For Americans, the steep increase in U.S. supply of oil and gas has brought with it a bounty of benefits. The energy sector has increased employment in states that otherwise saw economic decline, and the growth in direct jobs has indirectly benefited communities throughout the country. At the same time, the taxes paid by the energy industry have helped bolster our national economy.
The same cannot be said of other nations.
Argentina sits atop oil and gas deposits said to rival one of the largest formations in the United States, yet its citizens are not seeing such benefits. Government control and mismanagement of the nation’s energy resources have left Argentines with few reliable institutions, a high investment costs, high inflation, deep debt, unexplored resources and a void of jobs.
In Venezuela, which boasts of some of the world’s largest oil and gas resources, the situation is even more severe. When former President Hugo Chavez kicked out 20,000 employees for not joining his 2006 “revolution,” those petroleum engineers, geologists and managers fled to other countries. Since then, Venezuela has fallen into despair. The buildings are crumbling, many shelves are empty across the country and the government is begging leaders of the Organization of the Petroleum Exporting Countries for a reprieve from the low gas prices because the high prices are funding it.
Fortunately, here at home, the energy industry hasn’t faced heavy-handed government regulation anywhere near the same level since the 1970s. That combined with access to private lands and advances in technology largely explain our success in reducing our dependence on foreign energy suppliers. But that’s not to say we haven’t edged in the wrong direction.

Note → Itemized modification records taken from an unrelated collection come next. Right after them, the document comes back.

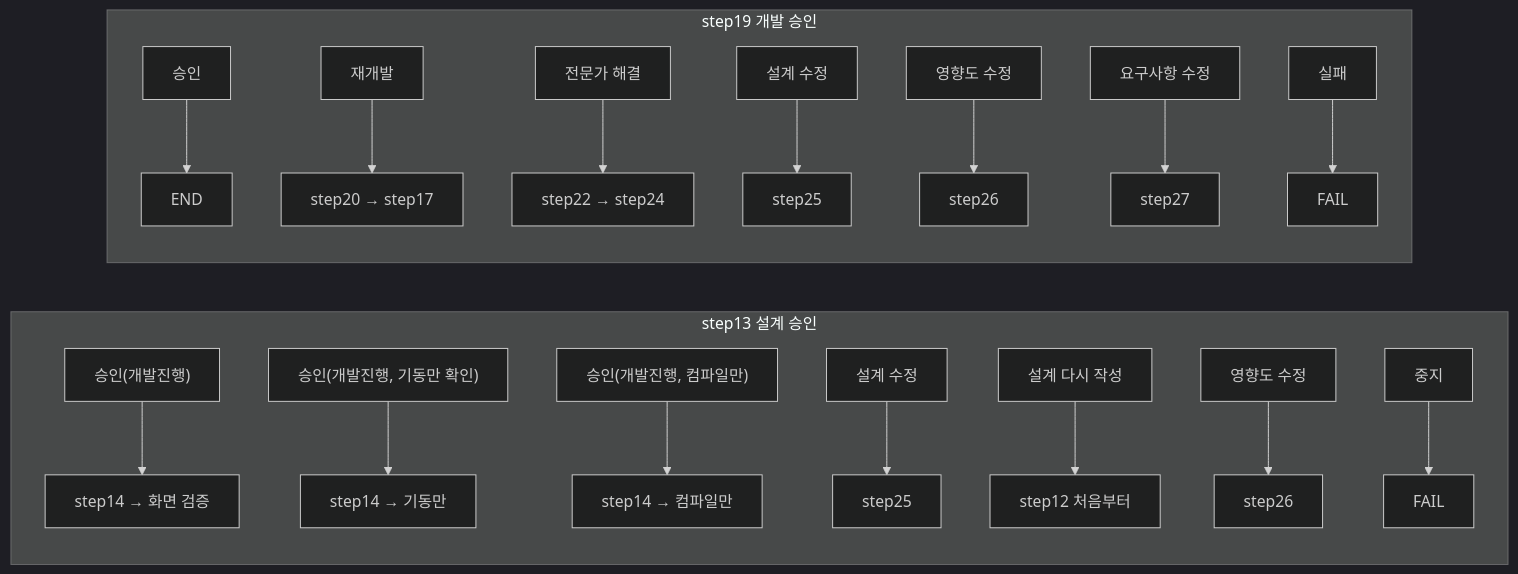
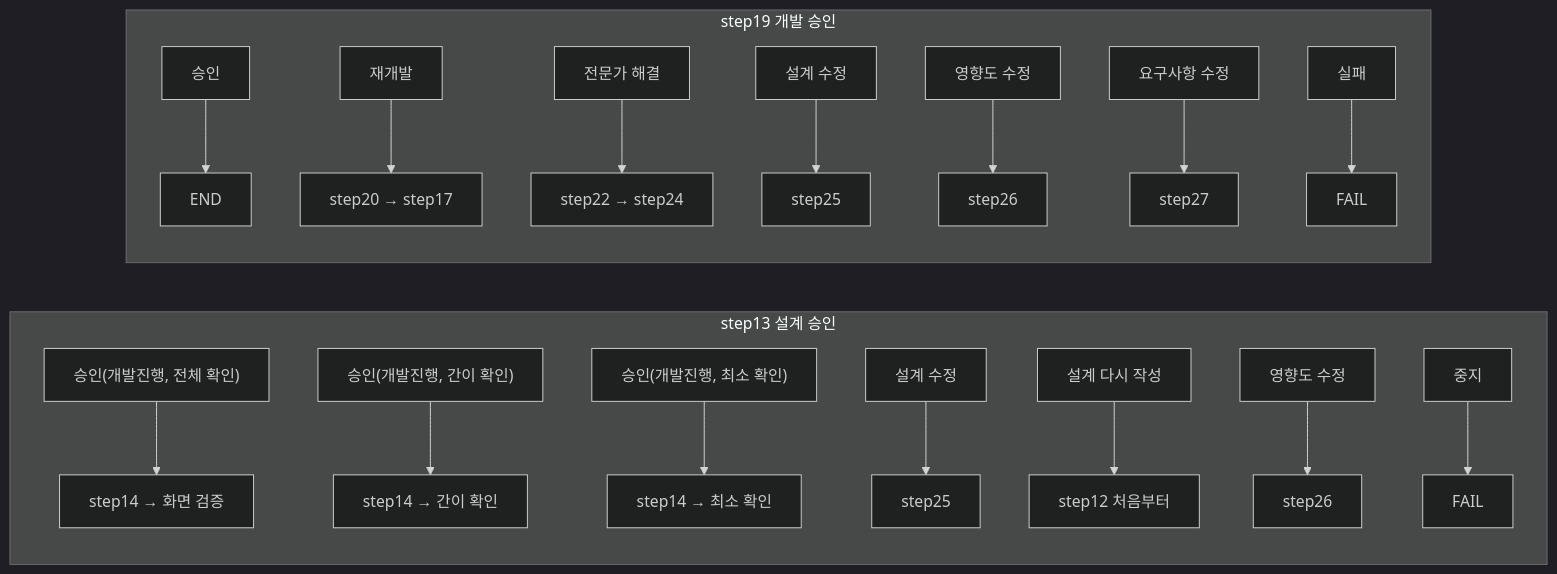
Before and after one commit to YongSoekChoeng/dstone: diagram 20 of 25 in docs/09.dstone-ai-engine-sm-workflow.md, drawn with Mermaid (dark theme). The commit also changed other lines of this file and 13 other files, not shown here.

````diff
--- a/docs/09.dstone-ai-engine-sm-workflow.md
+++ b/docs/09.dstone-ai-engine-sm-workflow.md
@@ -1450,21 +1450,21 @@
 ```mermaid
 flowchart LR
     subgraph S13["step13 설계 승인"]
-        c1["승인(개발진행)"] --> v1["step14 → 화면 검증"]
-        c2["승인(개발진행, 기동만 확인)"] --> v2["step14 → 기동만"]
-        c3["승인(개발진행, 컴파일만)"] --> v3["step14 → 컴파일만"]
+        c1["승인(개발진행, 전체 확인)"] --> v1["step14 → 화면 검증"]
+        c2["승인(개발진행, 간이 확인)"] --> v2["step14 → 간이 확인"]
+        c3["승인(개발진행, 최소 확인)"] --> v3["step14 → 최소 확인"]
         c4[설계 수정] --> v4[step25]
         c5[설계 다시 작성] --> v5[step12 처음부터]
         c6[영향도 수정] --> v6[step26]
         c7[중지] --> v7[FAIL]
     end
     subgraph S19["step19 개발 승인"]
         d1[승인] --> w1[END]
         d2[재개발] --> w2[step20 → step17]
         d3[전문가 해결] --> w3[step22 → step24]
         d4[설계 수정] --> w4[step25]
         d5[영향도 수정] --> w5[step26]
         d6[요구사항 수정] --> w6[step27]
         d7[실패] --> w7[FAIL]
     end
 ```
````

Our government has instituted restrictive policies in an effort to protect the United States from the global nature of the oil market. In 1975, President Gerald Ford signed into law the Energy Policy and Conservation Act that instituted restrictions on the export of most U.S. crude oil. The goal was to insulate the United States from the international market — a move that economists and policy makers alike since acknowledged was impossible. At the same time, exports of U.S. refined oil products were never restricted — so gasoline and diesel exports have steadily grown.
Despite being outdated and largely irrelevant, the ban on U.S. crude exports has gone unaddressed for the past 40 years simply because it remained a non-issue when U.S. energy production was declining. However, we have reached a turning point.
Most U.S. refineries, which were built when the country imports of crude oil were growing, are fitted to process heavy petroleum — not the light, sweet crude oil that represents the increase in domestic production. As a result, the impressive production growth over the last decade has largely outpaced our refining capabilities, creating a glut of light crude oil locked inside our borders.
That abundant supply is good for consumers only insofar as we can use it or make it available on the world market. Since most refineries can’t turn it into the products consumers use, and those that are able to are more or less at capacity, these resources are left to languish. As a result while crude prices have declined, they have not fallen as far as they would if exports were allowed to add to global supplies. Since most of the price of gasoline and diesel represents the cost of crude oil, lower world prices help keep prices low for U.S. consumers. At the same time, greater demand for domestic oil creates an incentive for continued domestic production.
Sadly, some activists have fanned public concerns about opening our energy trade borders. A recent poll that posited exporting oil “could threaten American energy security” and “would only increase gas prices here at home” (both wildly untrue) found about 7 in 10 respondents were wary of lifting export restrictions. Who wouldn’t be if those were the consequences? Fortunately, they’re not.
And the Center for American Progress’ analysis of the poll — which drew the conclusion the government should restrict exports and prescribe investment in domestic refining capacity — argues for the kind of central planning one would expect of Argentina or Venezuela, not a country founded on the principles of free-market economics. Americans expect responsible energy policy, but not a government-run system as CAP would suggest. We tried that before and it was a colossal failure.
Over the past decade, domestic energy production has rocketed, driven by improvements in technology. Today, the United States produces more than 9 million barrels of oil each day and is now the world’s biggest energy producer, ahead of Saudi Arabia and Russia. While the concerns that motivated lawmakers to enact restriction on energy exports decades ago are little more than a memory now, they should not be repeated.
Moreover, the United States has long embraced the principles of market based economics, and Americans strongly support open and honest trade. In 2010, President Barack Obama set the goal of doubling U.S. exports within five years. Competitive trade is one of the best tools we have to help reduce trade deficits and bolster economic growth. There is no reason we should exclude the energy sector, one of our strongest assets, from being part of that.
Sen. Lisa Murkowski, R-Alaska, has long recognized this, making repeal of the crude oil export ban one of her top priorities as the new chairwoman of the Senate Energy and Natural Resources Committee. Her fellow senators should fully embrace this effort. We shouldn’t let outdated policies, the reluctance to revise them, or the misconception that doing so could hurt American consumers undo the energy revolution that is happening here at home.
William O’Keefe, chief executive officer of the George C. Marshall Institute, is president of Solutions Consulting Inc.